A second notice appears beneath that of grieving parents Bridget and Samuel Snr. It is also in memory of Samuel and signed off “by his ever-affectionate Ann”, little other information is mentioned to help identify this likely girlfriend of Samuel’s but it contains a touching snippet of verse from “The Heart Bowed Down” taken from Michael William Balfe’s “The Bohemian Girl”.
Memory is the only friend,
That grief can call its own.
The O’Brien family had already suffered their fair share of tragedy by the time of Samuel’s death. His young cousin, Paul Ludlow, who also lived in the same Bride Street tenement building as the O’Brien family had died in February of 1924 of the pulmonary infection aged just 17. He was obviously particularly close to Samuel and Bridget O’Brien who continued placing notices in newspapers mourning their nephew years after his death.
Further tragedy struck the family in later years, when, just after 10 o’clock of the morning of the 1st June, 1941, their home in 46 Bride Street collapsed with many of the O’Brien family still in their top floor flat at the house. Samuel O’Brien senior, by then 72 years of age and pensioned off from his job with Guinnesses was killed in the collapse by falling masonary. His wife Bridget and daughters Georgina and Elizabeth were also injured, and of the three only Elizabeth was well enough to attend her father’s funeral three days later.
Also killed in the house collapse were Bridget Lynskey and her six month old son Noel. Bridget’s husband Francis had applied several times to the Corporation for a new home, and in a cruel twist of fate the Lynskey family had just received keys to a new Corporation house on Cooley Road in Crumlin and were due to move there in the coming days.
The story of the tenement collapse on Bride Street is perhaps less well remembered than similar events which occured on Church Street in 1913 or on Bolton Street and Fenian Street in 1963. Perhaps because the Bride Street collapse happened just a day after the bombing of the North Strand by the Luftwaffe which may have overshadowed events and dominated popular memory. Indeed the bombing of the North Strand and the impact of the Nazi bombs was cited as one possible cause for the collapse of the more than 100 year old buildings on Bride Street. Neighbouring buildings at 45 and 47 Bride Street were torn down by Dublin Corporation with many of the displaced residents moved to recently developed houses in Crumlin. An inquest extended sympathy to the relatives of the deceased and agreed that vibrations from the North Strand bombing coupled with the age of the house were the likely causes of the collapse, they found the landlords, the Boland family, not to have been at fault. The site of the collapsed tenement is now occupied by the National Archives building.
Almost 17 years apart Samuel O’Brien, father and son met their end in violent and unexpected circumstances, and cruel chance. One wonders if the O’Brien family having suffered so much felt they had experienced justice for their losses.
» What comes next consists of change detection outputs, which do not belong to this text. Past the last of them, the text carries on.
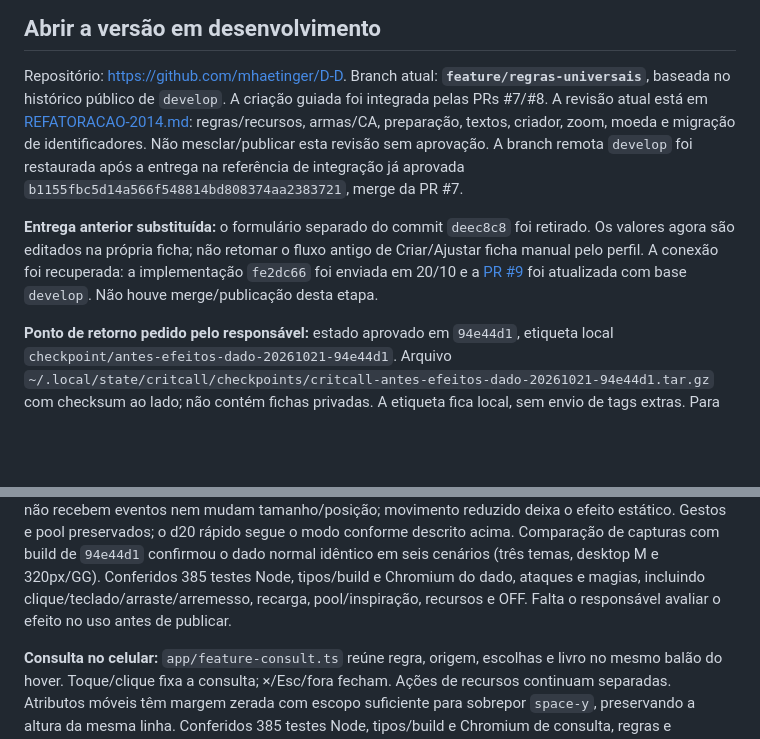
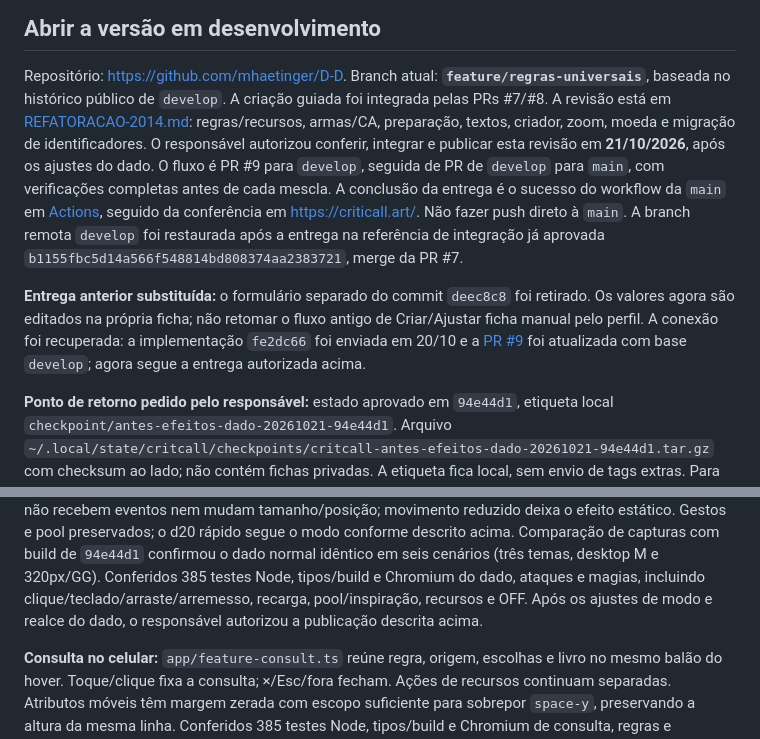
Before and after one commit to mhaetinger/D-D, a Markdown page: docs/RETOMADA.md, 2 parts joined by grey strips. Drawn GitHub-style; blank space fills up the shorter version.

Commit message:
Registra a entrega de 21 de outubro autorizada para publicação

```diff
--- a/docs/RETOMADA.md
+++ b/docs/RETOMADA.md
@@ -8,10 +8,16 @@ histórico da conversa. Leia também `AGENTS.md`, `README.md`, `CHANGELOG.md` e
 
 Repositório: https://github.com/mhaetinger/D-D.
 Branch atual: **`feature/regras-universais`**, baseada no histórico público de `develop`.
-A criação guiada foi integrada pelas PRs #7/#8. A revisão atual está em
+A criação guiada foi integrada pelas PRs #7/#8. A revisão está em
 [REFATORACAO-2014.md](REFATORACAO-2014.md): regras/recursos, armas/CA,
 preparação, textos, criador, zoom, moeda e migração de identificadores.
-Não mesclar/publicar esta revisão sem aprovação. A branch remota `develop`
+O responsável autorizou conferir, integrar e publicar esta revisão em
+**21/10/2026**, após os ajustes do dado. O fluxo é PR #9 para `develop`, seguida
+de PR de `develop` para `main`, com verificações completas antes de cada mescla.
+A conclusão da entrega é o sucesso do workflow da `main` em
+[Actions](https://github.com/mhaetinger/D-D/actions), seguido da conferência em
+https://criticall.art/. Não fazer push direto à `main`.
+A branch remota `develop`
 foi restaurada após a entrega na referência de integração já aprovada
 `b1155fbc5d14a566f548814bd808374aa2383721`, merge da PR #7.
 
@@ -19,7 +25,7 @@ foi restaurada após a entrega na referência de integração já aprovada
 foi retirado. Os valores agora são editados na própria ficha; não retomar o
 fluxo antigo de Criar/Ajustar ficha manual pelo perfil. A conexão foi recuperada:
 a implementação `fe2dc66` foi enviada em 20/10 e a [PR #9](https://github.com/mhaetinger/D-D/pull/9)
-foi atualizada com base `develop`. Não houve merge/publicação desta etapa.
+foi atualizada com base `develop`; agora segue a entrega autorizada acima.
 
 **Ponto de retorno pedido pelo responsável:** estado aprovado em `94e44d1`,
 etiqueta local `checkpoint/antes-efeitos-dado-20261021-94e44d1`. Arquivo
@@ -54,8 +60,8 @@ pool preservados; o d20 rápido segue o modo conforme descrito acima. Comparaç
 de capturas com build de `94e44d1` confirmou o dado normal idêntico em seis cenários (três temas,
 desktop M e 320px/GG). Conferidos 385 testes Node, tipos/build e Chromium do
 dado, ataques e magias, incluindo clique/teclado/arraste/arremesso, recarga,
-pool/inspiração, recursos e OFF. Falta o
-responsável avaliar o efeito no uso antes de publicar.
+pool/inspiração, recursos e OFF. Após os ajustes de modo e realce do dado,
+o responsável autorizou a publicação descrita acima.
 
 **Consulta no celular:** `app/feature-consult.ts` reúne regra, origem, escolhas
 e livro no mesmo balão do hover. Toque/clique fixa a consulta; ×/Esc/fora fecham.
```
Also changed, not shown: CHANGELOG.md (+6 -0 lines), docs/REFATORACAO-2014.md (+4 -2 lines).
Tim Carey’s excellent book “Dublin since 1922” mentions both the Carrigan report and the Bride Street tenement collapse and is well worth a read. Michael Kielty was helpful as always in finding out details relating to Glenmore and Middleton football clubs.